It’s natural to hire people who think like you and even look like you. After all, you have great ideas, and like-minded people can join together to make them even better. The problem with this is that you may miss obstacles: if everyone thinks alike, there is no one to fill your knowledge gaps. As a founder, you need people who will challenge you, help you level up and offer a different perspective.
2. Hiring your buddies
Hiring people you know and like is easy. “I know someone who is super organized so managing the supply chain will be right in her sweet spot.” “My friend’s son is looking for work, so I can hire him cheap while I wait to raise money.” These are the most dangerous and potentially damaging hires you can make. When you are starting up, you need people who are proven startup pros. By hiring people you know, you risk both ruining a friendship and putting your IP/invention/customer relationships in the hands of someone who doesn’t understand their importance.

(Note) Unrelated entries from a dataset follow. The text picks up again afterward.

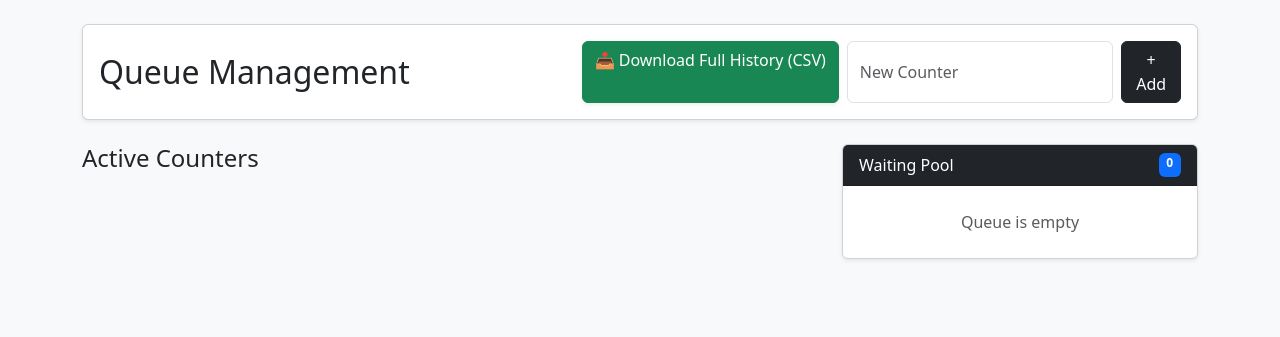
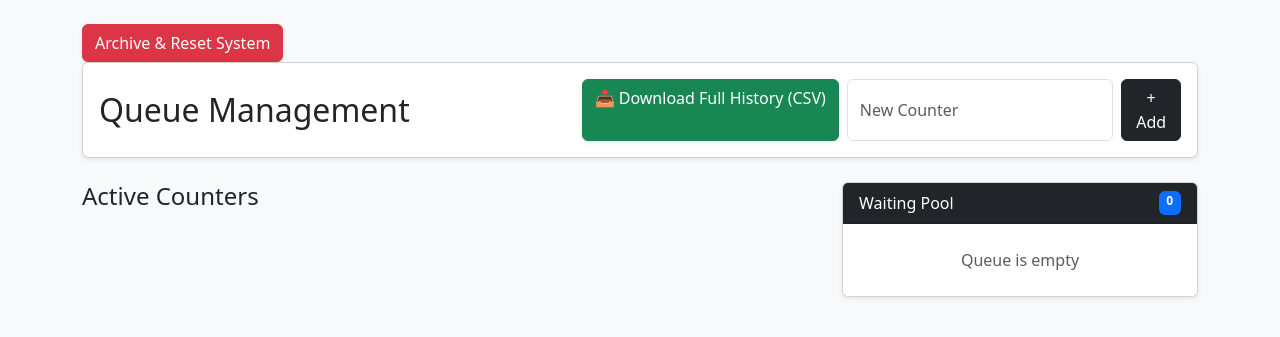
Before and after one commit to 3k100612-max/queue, a Flask app: page /admin in a window 1280 px wide. Shown: the top 337 px of the page. Run offline with Flask 3, Linux system fonts and the light colour scheme; data that the repository does not hold is empty; some libraries are stand-ins or nearby versions.

Commit message:
Update admin.html

```diff
--- a/templates/admin.html
+++ b/templates/admin.html
@@ -13,6 +13,12 @@
 </head>
 <body class="p-4">
     <div class="container">
+           <!-- Inside your header card, near the Add Counter form -->
+        <form action="/safe_reset" method="POST" onsubmit="return confirm('This will ARCHIVE all current data and RESET the queue. Continue?')">
+            <button type="submit" class="btn btn-danger shadow-sm">
+            <i class="fas fa-history"></i> Archive & Reset System
+            </button>
+        </form>
         <div class="card shadow-sm mb-4">
             <div class="card-body d-flex justify-content-between align-items-center flex-wrap gap-3">
                 <h2 class="mb-0">Queue Management</h2>
```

Just because they are friends doesn’t mean they have the required passion or expertise.
3. Hiring a “project”
Mining your network is a great way to find talent when you’re starting out. There are two types of “project” hires. The first is a fresh college grad. The early-career professional may be a great hire, but keep in mind that they will need constant mentoring. You will need to be prepared to task them daily and check their work consistently. As a startup founder, you probably already work 60-hour weeks, so think about the time commitment before you hire an early-career professional. The second kind of “project” hire is the free spirit who just can’t seem to hold a job. This person has changed jobs or careers every few years and it never seems to be their fault. They are very practiced at interviewing, so you’ll find them smart, charming and articulate. But this profile is a bad hire for your startup — period.
4. Failing to document job responsibilities
I realize that writing job descriptions is at the end of your very long list of things to do when you are starting a company. I don’t think you need a formal two-page job description for everyone you hire, since roles will shift and change regularly, but I do believe that documenting job scope, expectations and primary responsibilities is good for both you and your hires. This will serve as a foundation to build on and help you and your team evolve roles in the company as you grow. As a manager, you owe it to your people to help them understand their place in the organization.
5. Inflating job titles
Almost all early-stage CEOs offer inflated titles in lieu of market salaries. But if everyone on your team is a VP, you will create — in very short order — a culture of entitlement. About a year from now, all of your overtitled employees will do their own salary surveys and bring you expectations of earning market salaries based on their current title. Younger employees in particular are accustomed to getting raises or promotions every six to nine months, so if you start them out with inflated job titles, they will very quickly expect to rise to senior levels.
6. Failing to fire underperformers
Founders are proud and confident humans. They have to be if they are going to start a company, build a product and convince others to buy it. Confident, proud individuals often take hiring decisions personally: “I hired this person so of course they will be amazing.” Only sometimes they aren’t. It’s important to decouple your decision-making from your employee’s performance. Holding onto an underperformer is bad for you, bad for your team and bad for your customers. Moving them from one role to another in hopes of improving their performance can work, but usually doesn’t. Expecting someone who isn’t meeting your needs to suddenly do so is unrealistic. You have a responsibility to help them exit and find a place where they can be successful — just not in your company.
Running a startup is hard! I’ve done it twice. I’ve made every one of these mistakes and endured the outcomes. When my clients ask for my advice, this is what I tell them: Hiring great talent takes time and focus. But done right, the return on investment is substantial.
Read the full article here.